Yesterday I posted a quote from Gordon Fee which examined Paul’s use of the word “liberty” in 2 Corinthians 3:17. I included this thought:
When the Spirit inspired Paul to write, “Where the Spirit of the Lord is, there is freedom,” he didn’t mean what we Americans mean when we say freedom, which would best be described as “everyone doing whatever is right in their own eyes.” That, the bible says, is actually a kind of slavery–slavery to your own passions and desires, which will end up costing you the biggest, most glorious experiences you could have. No, God’s definition of freedom has to do with huge, eternal truths–not what you feel like doing right now, but what you were made to enjoy, forever.
Today I want to highlight how counter-cultural this really is, how counter-intuitive it is (it’s not what we would ever think if we just went with our own innate ideas) and also, how clear it is in the Bible.
For instance, listen to how Peter addresses the issue, writing to believers about false teachers and the followers of those false teachers:
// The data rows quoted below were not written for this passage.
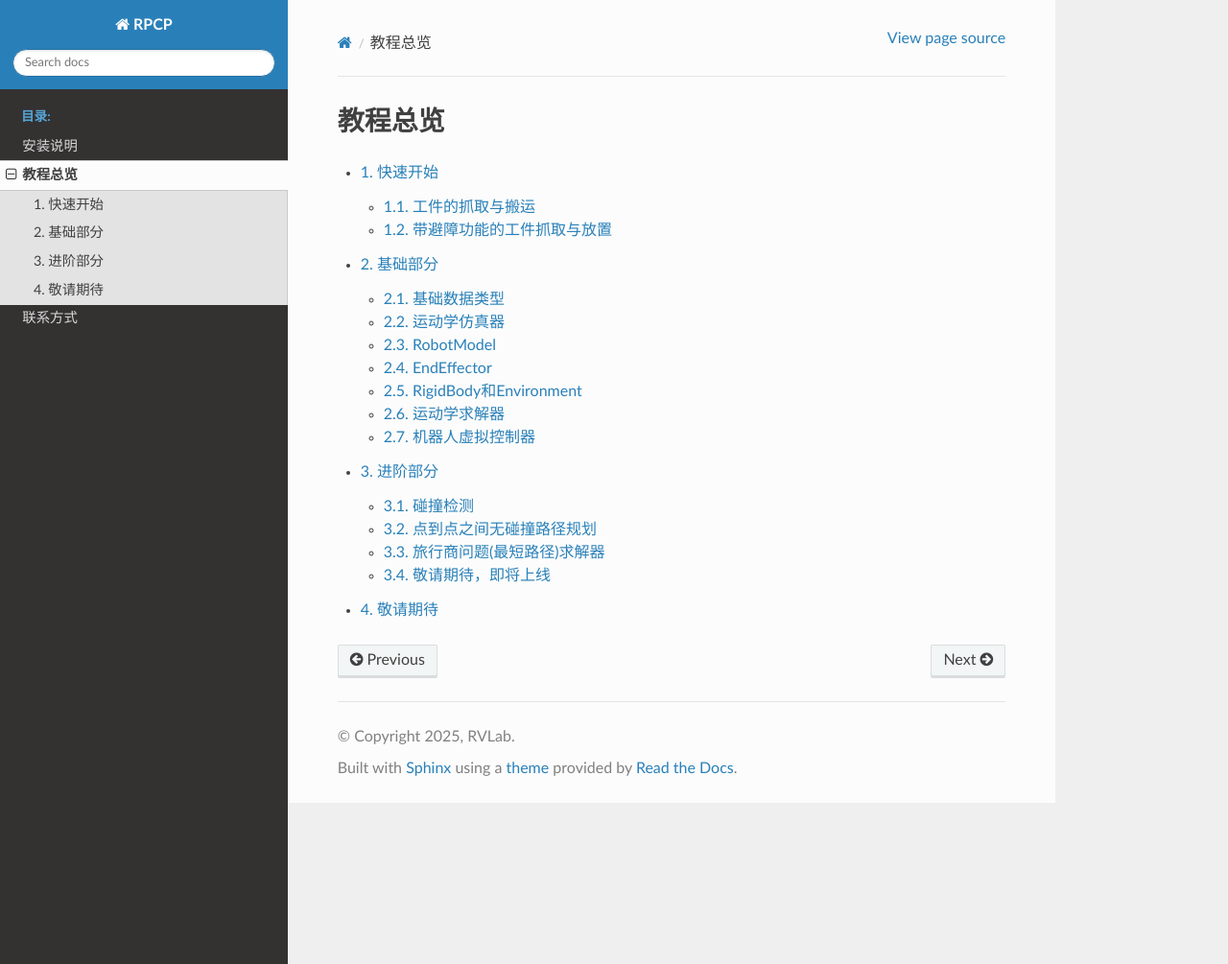
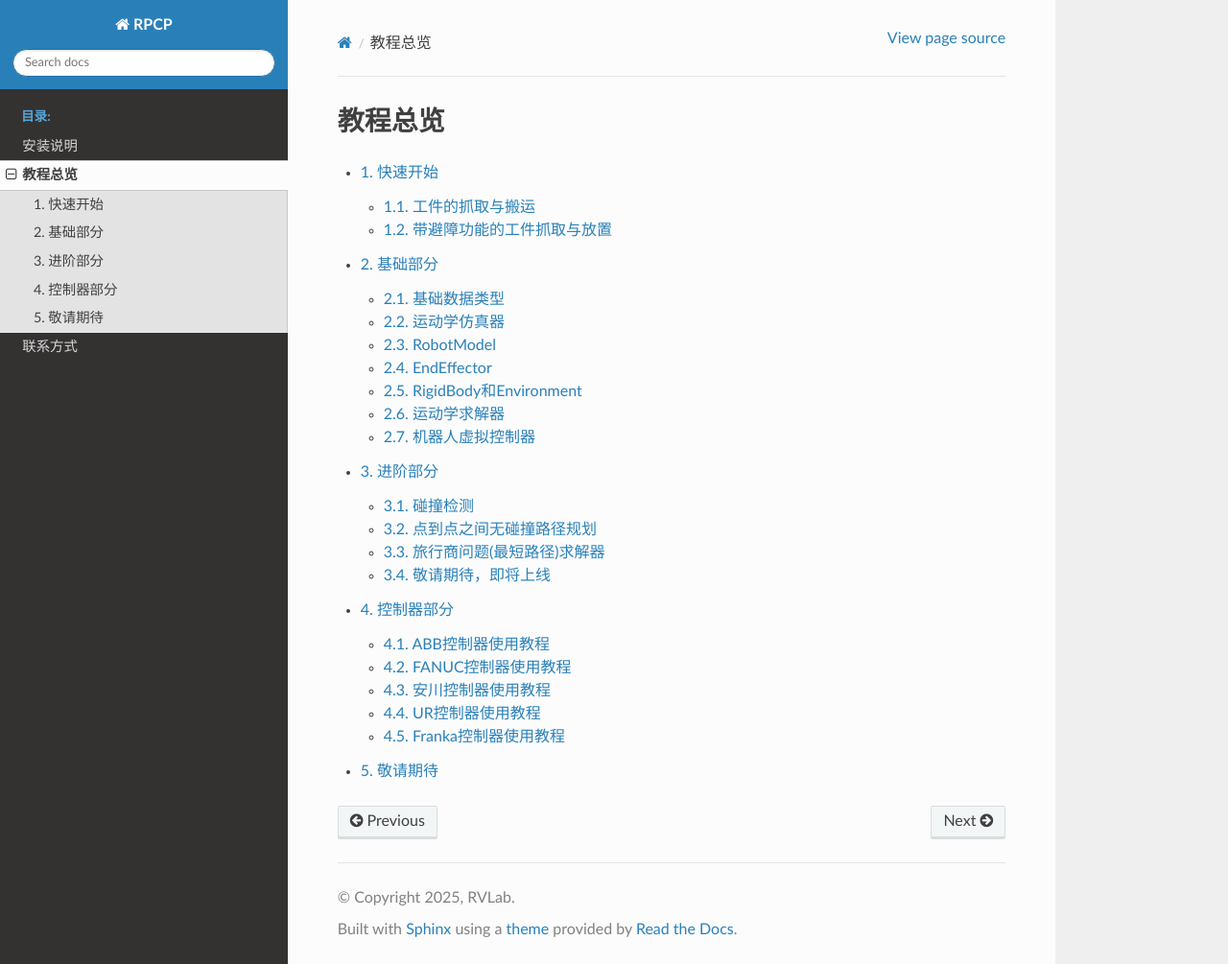
Before and after one commit to smj1024/robot_planning_control_platform, a Sphinx documentation site: the page built from docs/source/tutorials/index.rst, in a window 1280 px wide and 1005 px high. Shown: the whole window at 96% size. Built offline with Sphinx 7.4.7 and the Read the Docs theme 3.1.0, drawn with Linux system fonts in a browser that asks for light colours.

Commit message:
docs: 增加真实机器人控制器教程

```diff
--- a/docs/source/tutorials/index.rst
+++ b/docs/source/tutorials/index.rst
@@ -8,4 +8,5 @@
    00_quickstart
    basic_usage/index
    advanced_usage/index
+   real_controller/index
    todo
--- /dev/null
+++ b/docs/source/tutorials/real_controller/01_use_ABB_controller.rst
@@ -0,0 +1,4 @@
+ABB控制器使用教程
+====================
+
+即将开放，敬请期待
--- /dev/null
+++ b/docs/source/tutorials/real_controller/02_use_FANUC_controller.rst
@@ -0,0 +1,4 @@
+FANUC控制器使用教程
+====================
+
+即将开放，敬请期待
--- /dev/null
+++ b/docs/source/tutorials/real_controller/03_use_Motoman_controller.rst
@@ -0,0 +1,4 @@
+安川控制器使用教程
+====================
+
+即将开放，敬请期待
--- /dev/null
+++ b/docs/source/tutorials/real_controller/04_use_UR_controller.rst
@@ -0,0 +1,4 @@
+UR控制器使用教程
+====================
+
+即将开放，敬请期待
--- /dev/null
+++ b/docs/source/tutorials/real_controller/05_use_Franka_controller.rst
@@ -0,0 +1,4 @@
+Franka控制器使用教程
+====================
+
+即将开放，敬请期待
--- /dev/null
+++ b/docs/source/tutorials/real_controller/index.rst
@@ -0,0 +1,11 @@
+控制器部分
+============
+
+.. toctree::
+   :maxdepth: 1
+
+   01_use_ABB_controller
+   02_use_FANUC_controller
+   03_use_Motoman_controller
+   04_use_UR_controller
+   05_use_Franka_controller
```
“Speaking loud boasts of folly, they entice by sensual passions of the flesh those who are barely escaping from those who live in error. They promise them freedom, but they themselves are slaves of corruption. For whatever overcomes a person, to that he is enslaved. For if, after they have escaped the defilements of the world through the knowledge of our Lord and Savior Jesus Christ, they are again entangled in them and overcome, the last state has become worse for them than the first.” (2 Peter 2:18-20)
Notice the way he uses our key words here. “Sensual passions” are simply “things you really want to do because of your desires.” These teachers promise people freedom to live out those desires–God is totally cool with you doing what you want! In fact, that’s what he’s all about! Just figure out what your heart wants, and go do it! That’s God’s freedom! (And what could be more American than the ability to do whatever you desire?) The teachers themselves lead the way–they are actively living out whatever they desire. But Peter says they’re not free for doing this, they’re slaves. These inner desires aren’t good, or even neutral, they’re corruption–they represent the breakdown and destruction of what is healthy and good, the rotting away of life. They’re not actually walking in liberty, they’re entangled, and overcome–they’re caught in a net and defeated. What these teachers promised as victory, liberty and life is actually defeat, slavery and death. So Peter is clear: what people think is freedom is actually slavery.
Paul taught the same thing. Here’s what he wrote to Titus about his past life: “We ourselves were once foolish, disobedient, led astray, slaves to various passions and pleasures, passing our days in malice and envy, hated by others and hating one another” (Titus 3:3). Notice, Paul says that before we found freedom in knowing Christ, we served (that is, slaved for) our passions and pleasures (exactly what most people think they should obey). Or take what he wrote in Romans 6. There he tells Christians not to allow sinful desires to “reign” in their bodies. Again–to live out your sinful passions is to be ruled by them, not to be free. He asks the Romans Christians, “Do you not know that if you present yourselves to anyone as obedient slaves, you are slaves of the one whom you obey, either of sin, which leads to death, or of obedience, which leads to righteousness?” Then he says “But thanks be to God, that you who were once slaves of sin have become obedient from the heart to the standard of teaching to which you were committed, and, having been set free from sin, have become slaves of righteousness.” (Romans 6:12-18)
Of course, this all comes from Jesus himself, who said to a crowd of people that: “If you abide in my word, you are truly my disciples, and you will know the truth, and the truth will set you free.”
And they answered: “We’ve never been enslaved to anyone. How is it that you say, ‘You will become free’?”
And his paradigm-shattering response was: “Everyone who practices sin is a slave to sin. So if the Son sets you free, you will be free indeed.” (John 8:31-36)
If what my heart desires to do is something the bible tells me is evil, and I go ahead and do it, Jesus says I am not free. I am a slave of sin.
And his whole aim is to set men and women free from that slavery.
Really, doesn’t this bear some serious reflection?